# AIM OF THE EXERCISE
Scan the listing and work out how many lines contain the word "index". Nothing but the number should be given.
○ ○ ○
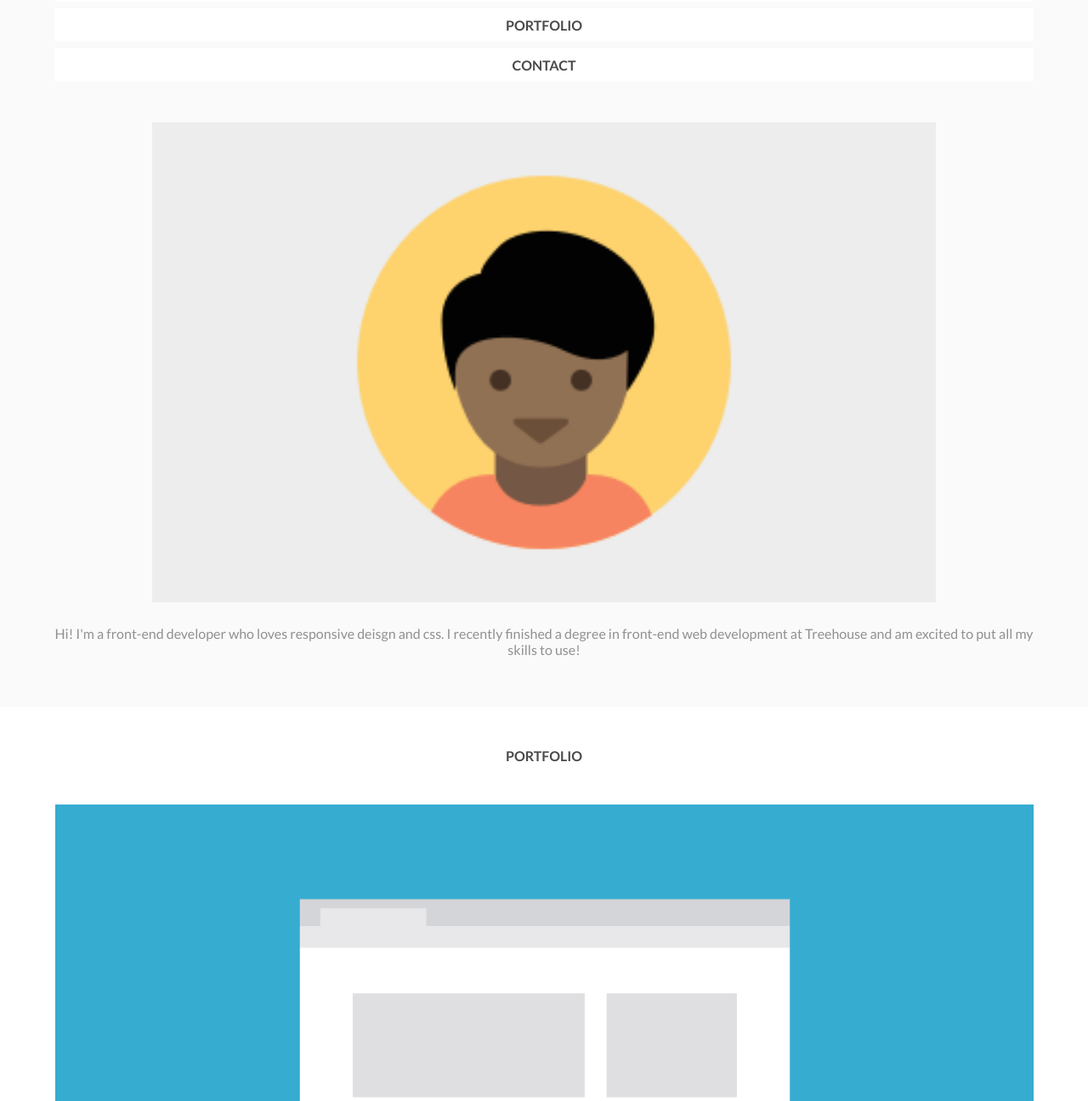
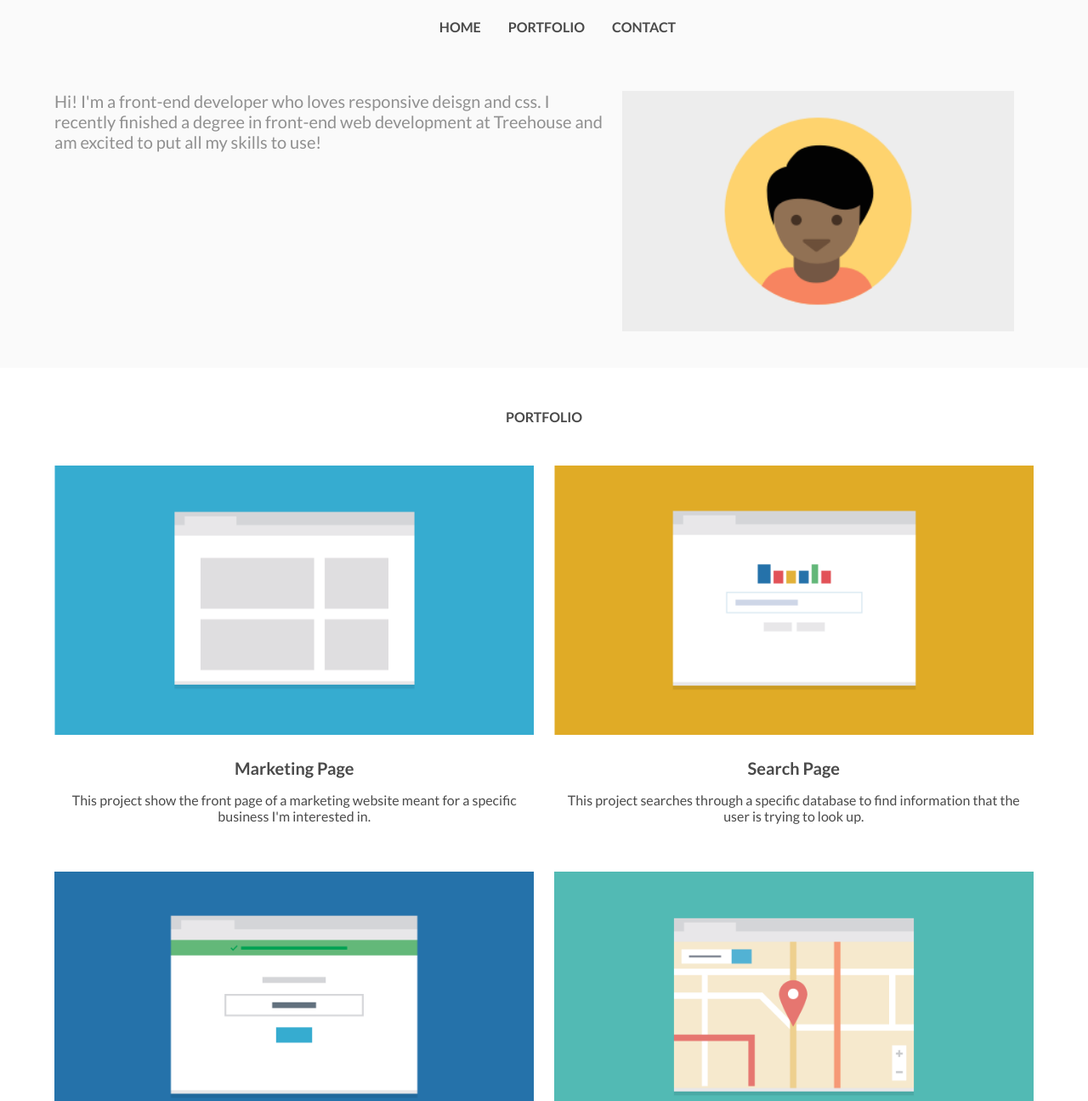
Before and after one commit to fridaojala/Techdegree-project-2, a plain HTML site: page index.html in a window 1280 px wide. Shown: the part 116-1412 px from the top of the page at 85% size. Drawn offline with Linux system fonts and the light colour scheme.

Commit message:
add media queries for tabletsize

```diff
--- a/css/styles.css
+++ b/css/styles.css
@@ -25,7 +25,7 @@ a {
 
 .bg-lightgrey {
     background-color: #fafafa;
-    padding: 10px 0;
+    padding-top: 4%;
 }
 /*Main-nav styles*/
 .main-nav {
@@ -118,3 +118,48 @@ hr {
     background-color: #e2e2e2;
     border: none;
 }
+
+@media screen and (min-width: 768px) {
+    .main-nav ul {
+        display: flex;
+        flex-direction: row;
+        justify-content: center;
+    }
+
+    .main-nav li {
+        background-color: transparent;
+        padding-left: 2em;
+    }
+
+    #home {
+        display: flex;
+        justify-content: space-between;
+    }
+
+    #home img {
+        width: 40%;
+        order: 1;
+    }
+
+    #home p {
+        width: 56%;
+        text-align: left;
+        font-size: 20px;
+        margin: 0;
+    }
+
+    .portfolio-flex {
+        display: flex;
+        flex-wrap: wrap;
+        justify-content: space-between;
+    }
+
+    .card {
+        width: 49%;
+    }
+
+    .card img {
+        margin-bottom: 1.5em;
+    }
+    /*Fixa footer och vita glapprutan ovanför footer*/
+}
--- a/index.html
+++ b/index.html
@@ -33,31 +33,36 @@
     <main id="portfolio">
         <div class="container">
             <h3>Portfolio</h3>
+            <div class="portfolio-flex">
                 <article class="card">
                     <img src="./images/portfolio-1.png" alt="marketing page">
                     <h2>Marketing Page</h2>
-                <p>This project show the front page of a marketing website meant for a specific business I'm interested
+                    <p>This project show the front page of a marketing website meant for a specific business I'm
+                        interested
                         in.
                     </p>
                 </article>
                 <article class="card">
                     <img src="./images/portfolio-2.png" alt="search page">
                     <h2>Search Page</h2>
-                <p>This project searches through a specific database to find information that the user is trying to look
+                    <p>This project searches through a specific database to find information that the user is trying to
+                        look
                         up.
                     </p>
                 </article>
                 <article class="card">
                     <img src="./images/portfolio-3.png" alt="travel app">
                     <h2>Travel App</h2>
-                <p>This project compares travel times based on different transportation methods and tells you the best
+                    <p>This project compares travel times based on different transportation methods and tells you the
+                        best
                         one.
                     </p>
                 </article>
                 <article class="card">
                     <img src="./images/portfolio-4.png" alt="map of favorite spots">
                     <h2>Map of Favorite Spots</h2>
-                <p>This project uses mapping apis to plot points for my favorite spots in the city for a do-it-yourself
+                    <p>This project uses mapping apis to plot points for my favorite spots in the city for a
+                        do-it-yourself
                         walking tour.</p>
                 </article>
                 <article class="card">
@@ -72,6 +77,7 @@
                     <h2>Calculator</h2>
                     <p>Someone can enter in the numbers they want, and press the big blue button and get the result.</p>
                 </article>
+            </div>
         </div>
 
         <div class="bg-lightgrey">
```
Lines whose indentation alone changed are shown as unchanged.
○ ○ ○
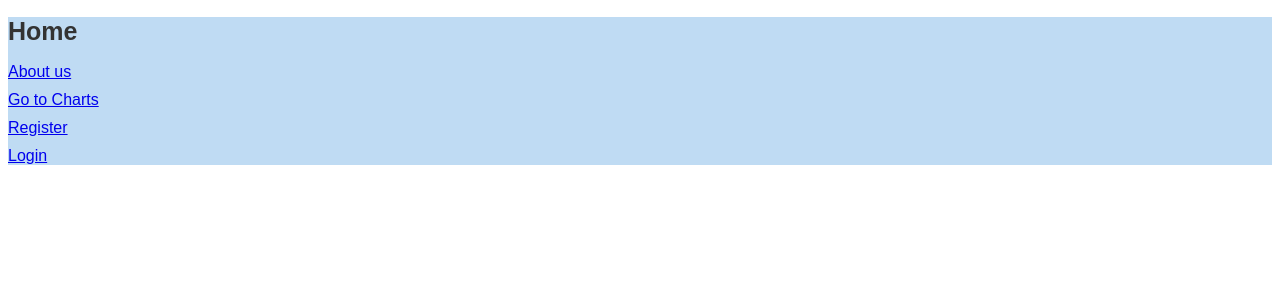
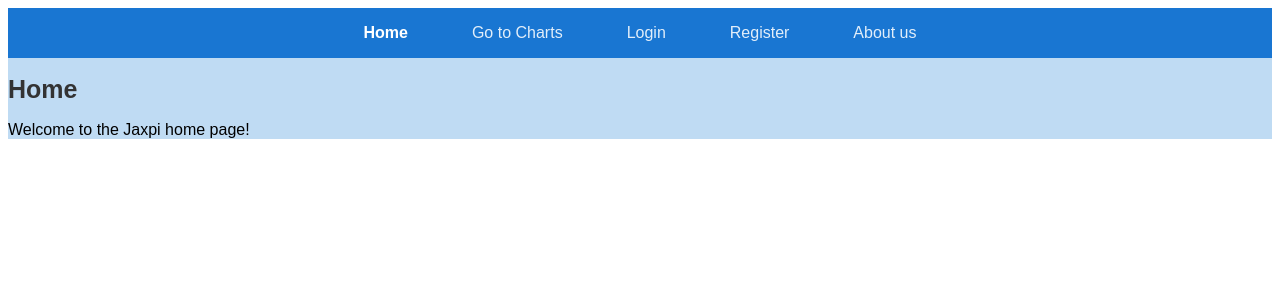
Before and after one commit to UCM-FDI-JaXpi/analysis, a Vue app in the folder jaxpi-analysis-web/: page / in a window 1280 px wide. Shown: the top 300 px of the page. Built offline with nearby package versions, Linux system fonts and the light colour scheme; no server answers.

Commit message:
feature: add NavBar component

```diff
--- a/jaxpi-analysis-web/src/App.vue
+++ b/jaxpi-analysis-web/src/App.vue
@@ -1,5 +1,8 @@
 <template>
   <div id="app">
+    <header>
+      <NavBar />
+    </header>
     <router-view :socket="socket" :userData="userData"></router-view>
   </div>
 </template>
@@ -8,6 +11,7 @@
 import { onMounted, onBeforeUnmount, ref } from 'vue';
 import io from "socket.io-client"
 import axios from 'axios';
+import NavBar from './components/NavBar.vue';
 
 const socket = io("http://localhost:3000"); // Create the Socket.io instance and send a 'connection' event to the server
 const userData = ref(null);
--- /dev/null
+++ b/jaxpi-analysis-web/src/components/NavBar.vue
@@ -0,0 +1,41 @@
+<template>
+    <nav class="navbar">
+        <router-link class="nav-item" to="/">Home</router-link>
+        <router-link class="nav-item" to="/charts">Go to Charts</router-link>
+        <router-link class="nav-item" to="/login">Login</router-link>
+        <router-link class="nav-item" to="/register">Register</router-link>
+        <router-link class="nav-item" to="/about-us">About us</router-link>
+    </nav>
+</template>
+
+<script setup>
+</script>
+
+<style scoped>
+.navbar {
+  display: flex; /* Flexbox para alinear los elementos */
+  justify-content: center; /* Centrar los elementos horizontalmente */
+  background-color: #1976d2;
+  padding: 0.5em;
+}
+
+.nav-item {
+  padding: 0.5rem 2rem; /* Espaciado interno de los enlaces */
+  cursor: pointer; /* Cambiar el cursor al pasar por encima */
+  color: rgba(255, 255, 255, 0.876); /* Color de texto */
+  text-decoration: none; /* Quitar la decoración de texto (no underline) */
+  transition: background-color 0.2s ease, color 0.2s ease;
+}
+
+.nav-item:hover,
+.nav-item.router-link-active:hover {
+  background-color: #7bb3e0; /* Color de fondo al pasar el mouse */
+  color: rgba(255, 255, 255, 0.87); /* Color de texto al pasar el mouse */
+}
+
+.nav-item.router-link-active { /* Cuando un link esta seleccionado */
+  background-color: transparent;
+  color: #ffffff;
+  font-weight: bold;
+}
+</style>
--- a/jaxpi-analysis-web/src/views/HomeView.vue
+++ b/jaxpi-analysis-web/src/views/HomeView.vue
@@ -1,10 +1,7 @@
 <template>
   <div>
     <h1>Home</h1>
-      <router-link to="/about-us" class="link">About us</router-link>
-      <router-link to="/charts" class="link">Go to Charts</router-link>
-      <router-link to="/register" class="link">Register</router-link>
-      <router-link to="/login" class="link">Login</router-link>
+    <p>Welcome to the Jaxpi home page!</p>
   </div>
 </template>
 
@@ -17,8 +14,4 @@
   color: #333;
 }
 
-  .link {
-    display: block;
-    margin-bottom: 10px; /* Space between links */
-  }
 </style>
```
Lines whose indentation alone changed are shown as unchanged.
○ ○ ○
# SOLUTION TO THE EXERCISE
3